The team said solar has “extensive environmental benefits” and placing a solar array on the ground would provide “great public exposure” and provide a way to educate the wider community on renewable energy.
The team then showed a video of students at various schools across the city all expressing support for the SolaRISE Portland proposal.
One student at King Middle said that if “we want to survive on this planet … we have to switch to renewables. Unless we do something, we will have a very different life from our parents.”
School Board member Emily Figdor called the Green Team’s effort “inspiring” adding, “(you’ve) come to us with a really good first step” and “your voices have been really powerful so far.”
But she also cautioned that “change takes a lot of work.”
Saving money, paper
The Environmental Club at Portland High told the School Board that its new hand dryers should save $360 in paper towel expenses a month and said the seven dryers would also eliminate 720 pounds of trash per year from the school’s waste stream.
The student leaders of the club said the hand dryer initiative came from an exercise in which they discussed different ways of lessening the carbon footprint of the school and decided on a project to reduce the overall output of waste.
Installing the hand dryers, the club said, would also have “a positive cultural impact (by) spreading awareness about being environmentally friendly. We’re really excited to get the conversation going.”
The Dyson Airblade hand dryers should be installed by the end of the month and the Environmental Club will then track the impact, with the hope of replicating the project in other schools throughout the city.

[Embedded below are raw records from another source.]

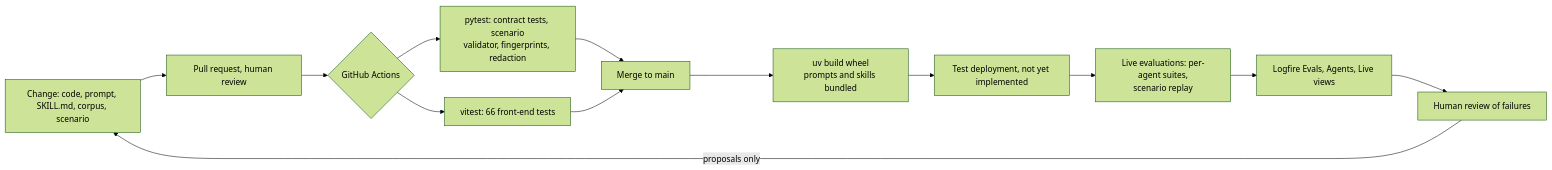
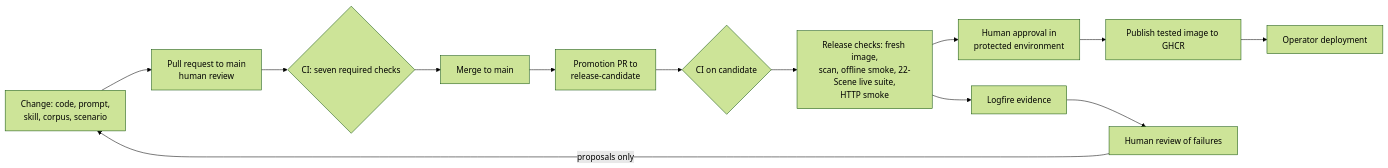
Before and after one commit to DesmondChoy/linger: the fourth of 4 diagrams in docs/report/group-project-report.md, drawn with Mermaid (forest theme). The commit also changed other lines of this file, not shown here.

````diff
--- a/docs/report/group-project-report.md
+++ b/docs/report/group-project-report.md
@@ -320,14 +361,15 @@
 ```mermaid
 flowchart LR
-    Dev[Change: code, prompt, SKILL.md, corpus, scenario] --> PR[Pull request, human review]
-    PR --> CI{GitHub Actions}
-    CI --> T1[pytest: contract tests, scenario<br/>validator, fingerprints, redaction]
-    CI --> T2[vitest: 66 front-end tests]
-    T1 & T2 --> Merge[Merge to main]
-    Merge --> Build[uv build wheel<br/>prompts and skills bundled]
-    Build --> Deploy[Test deployment, not yet implemented]
-    Deploy --> Live[Live evaluations: per-agent suites,<br/>scenario replay]
-    Live --> LF[Logfire Evals, Agents, Live views]
+    Dev[Change: code, prompt,<br/>skill, corpus, scenario] --> PR[Pull request to main<br/>human review]
+    PR --> CI{CI: seven required checks}
+    CI --> Main[Merge to main]
+    Main --> Promo[Promotion PR to<br/>release-candidate]
+    Promo --> CI2{CI on candidate}
+    CI2 --> Rel[Release checks: fresh image,<br/>scan, offline smoke, 22-Scene live suite,<br/>HTTP smoke]
+    Rel --> Appr[Human approval in<br/>protected environment]
+    Appr --> Pub[Publish tested image to GHCR]
+    Pub --> Op[Operator deployment]
+    Rel --> LF[Logfire evidence]
     LF --> Review[Human review of failures]
     Review -->|proposals only| Dev
 ```
````
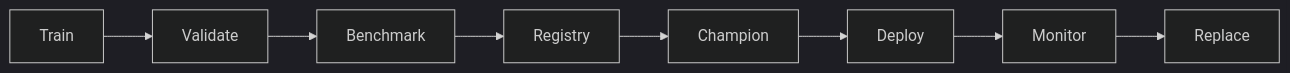
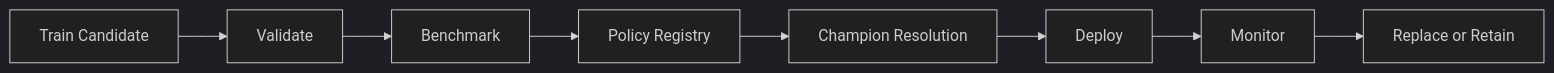
Before and after one commit to xavi092000/stockout-decision-intelligence: the third of 4 diagrams in README.md, drawn with Mermaid (dark theme). The commit also changed other lines of this file, not shown here.

Commit message:
docs: repair all Mermaid diagrams

````diff
--- a/README.md
+++ b/README.md
@@ -382,10 +354,10 @@
 ```mermaid
 flowchart LR
-    Train --> Validate
-    Validate --> Benchmark
-    Benchmark --> Registry
-    Registry --> Champion
-    Champion --> Deploy
-    Deploy --> Monitor
-    Monitor --> Replace
+    A[Train Candidate] --> B[Validate]
+    B --> C[Benchmark]
+    C --> D[Policy Registry]
+    D --> E[Champion Resolution]
+    E --> F[Deploy]
+    F --> G[Monitor]
+    G --> H[Replace or Retain]
 ```
````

A group of students from Portland schools tours the new municipal solar array, designed to power City Hall and Merrill Auditorium.